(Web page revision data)

□ □ □

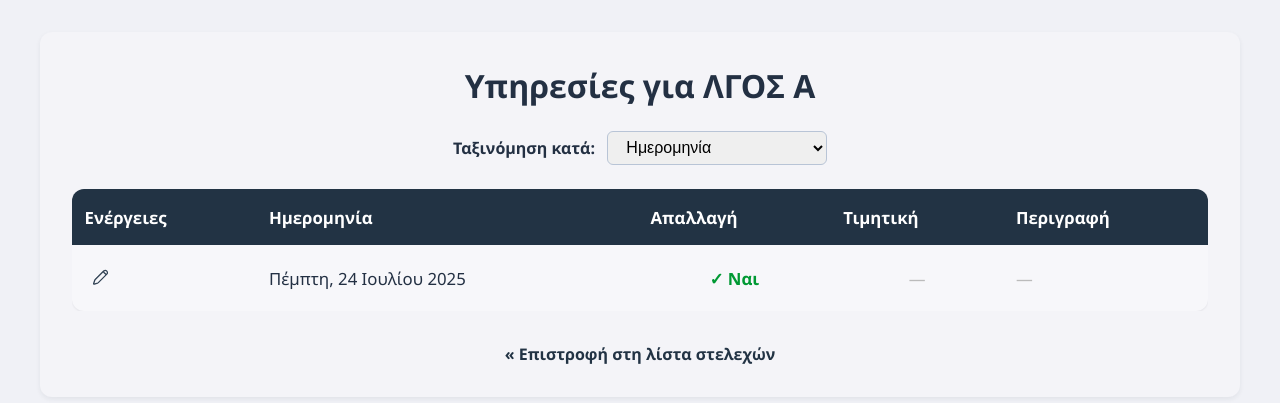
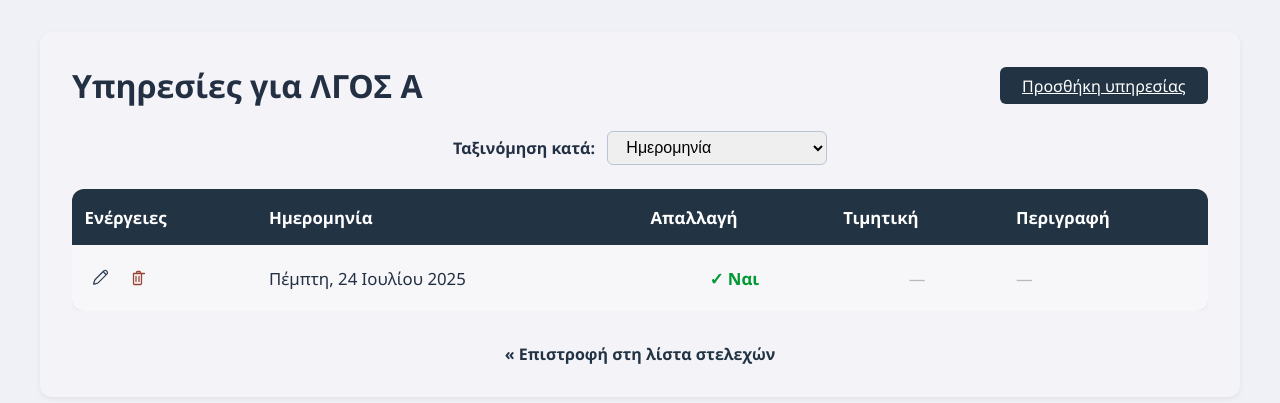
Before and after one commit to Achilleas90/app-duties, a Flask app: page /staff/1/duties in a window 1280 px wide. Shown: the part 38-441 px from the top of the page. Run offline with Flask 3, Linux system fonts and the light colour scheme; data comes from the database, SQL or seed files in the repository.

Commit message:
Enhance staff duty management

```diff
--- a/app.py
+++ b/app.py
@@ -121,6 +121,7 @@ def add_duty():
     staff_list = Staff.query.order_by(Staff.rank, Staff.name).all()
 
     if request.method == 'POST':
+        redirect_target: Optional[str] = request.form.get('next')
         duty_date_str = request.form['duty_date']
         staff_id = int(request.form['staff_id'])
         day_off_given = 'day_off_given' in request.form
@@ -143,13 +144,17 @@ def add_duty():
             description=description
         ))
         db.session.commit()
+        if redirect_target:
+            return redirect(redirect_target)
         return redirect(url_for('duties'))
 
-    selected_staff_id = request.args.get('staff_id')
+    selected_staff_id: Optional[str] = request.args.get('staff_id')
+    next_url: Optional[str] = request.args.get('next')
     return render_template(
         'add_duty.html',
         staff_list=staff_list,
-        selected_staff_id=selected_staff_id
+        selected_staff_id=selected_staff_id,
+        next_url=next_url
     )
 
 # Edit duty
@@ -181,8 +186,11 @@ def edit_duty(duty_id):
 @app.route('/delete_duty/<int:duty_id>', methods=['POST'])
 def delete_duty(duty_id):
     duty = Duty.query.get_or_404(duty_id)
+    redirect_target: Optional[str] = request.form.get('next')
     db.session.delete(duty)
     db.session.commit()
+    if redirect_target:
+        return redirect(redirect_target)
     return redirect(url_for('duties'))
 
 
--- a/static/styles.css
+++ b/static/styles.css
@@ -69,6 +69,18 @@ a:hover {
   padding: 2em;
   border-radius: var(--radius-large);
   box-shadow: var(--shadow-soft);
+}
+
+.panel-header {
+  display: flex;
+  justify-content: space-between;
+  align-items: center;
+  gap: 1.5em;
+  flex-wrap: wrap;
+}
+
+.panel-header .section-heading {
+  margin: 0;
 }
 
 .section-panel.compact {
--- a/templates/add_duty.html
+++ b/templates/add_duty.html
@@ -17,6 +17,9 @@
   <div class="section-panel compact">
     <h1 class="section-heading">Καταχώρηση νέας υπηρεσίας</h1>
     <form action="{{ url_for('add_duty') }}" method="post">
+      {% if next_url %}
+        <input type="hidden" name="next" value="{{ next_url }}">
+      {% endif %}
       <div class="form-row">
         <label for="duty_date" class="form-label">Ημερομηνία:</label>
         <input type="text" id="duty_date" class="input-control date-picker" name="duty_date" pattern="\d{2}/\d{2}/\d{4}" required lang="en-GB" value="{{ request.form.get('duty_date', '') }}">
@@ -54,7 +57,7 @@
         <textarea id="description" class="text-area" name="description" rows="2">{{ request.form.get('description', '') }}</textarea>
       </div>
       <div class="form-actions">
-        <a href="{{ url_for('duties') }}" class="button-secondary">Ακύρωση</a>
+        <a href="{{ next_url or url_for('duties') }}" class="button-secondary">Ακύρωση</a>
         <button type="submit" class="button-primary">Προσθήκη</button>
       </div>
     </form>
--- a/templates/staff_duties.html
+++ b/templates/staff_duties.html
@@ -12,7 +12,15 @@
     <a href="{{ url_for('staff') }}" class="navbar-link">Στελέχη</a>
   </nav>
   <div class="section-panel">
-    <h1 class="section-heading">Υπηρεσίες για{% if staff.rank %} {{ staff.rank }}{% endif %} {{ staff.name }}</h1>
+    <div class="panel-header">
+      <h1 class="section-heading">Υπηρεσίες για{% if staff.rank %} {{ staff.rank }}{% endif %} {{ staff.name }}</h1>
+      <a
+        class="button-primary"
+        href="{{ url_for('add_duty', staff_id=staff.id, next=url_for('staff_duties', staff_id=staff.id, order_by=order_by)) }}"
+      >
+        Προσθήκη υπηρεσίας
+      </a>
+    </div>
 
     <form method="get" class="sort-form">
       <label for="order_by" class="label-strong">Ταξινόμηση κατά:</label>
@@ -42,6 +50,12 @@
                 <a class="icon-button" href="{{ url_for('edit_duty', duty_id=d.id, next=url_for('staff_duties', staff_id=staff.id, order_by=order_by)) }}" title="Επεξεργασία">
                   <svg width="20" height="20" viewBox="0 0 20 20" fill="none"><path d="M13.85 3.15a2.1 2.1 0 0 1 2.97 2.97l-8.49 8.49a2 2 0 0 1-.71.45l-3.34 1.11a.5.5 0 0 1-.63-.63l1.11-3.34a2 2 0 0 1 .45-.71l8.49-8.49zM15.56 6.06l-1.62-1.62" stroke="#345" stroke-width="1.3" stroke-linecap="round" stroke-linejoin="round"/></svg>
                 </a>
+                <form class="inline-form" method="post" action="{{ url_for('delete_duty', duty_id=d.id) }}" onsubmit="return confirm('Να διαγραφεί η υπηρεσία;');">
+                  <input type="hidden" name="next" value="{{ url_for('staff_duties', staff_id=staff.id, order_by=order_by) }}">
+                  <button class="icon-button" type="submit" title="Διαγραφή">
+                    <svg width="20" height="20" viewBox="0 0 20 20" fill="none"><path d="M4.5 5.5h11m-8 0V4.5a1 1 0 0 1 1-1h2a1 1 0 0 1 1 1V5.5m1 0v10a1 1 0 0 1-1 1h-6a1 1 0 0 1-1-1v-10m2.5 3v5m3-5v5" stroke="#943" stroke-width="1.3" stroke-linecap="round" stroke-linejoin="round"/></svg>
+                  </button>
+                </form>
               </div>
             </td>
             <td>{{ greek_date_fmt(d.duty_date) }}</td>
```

□ □ □

• **Exercise**
Wherever "panel" occurs in the records above, copy the line it sits in.

• **Result of this task**
+.panel-header {
+.panel-header .section-heading {
 .section-panel.compact {
   <div class="section-panel compact">
   <div class="section-panel">
+    <div class="panel-header">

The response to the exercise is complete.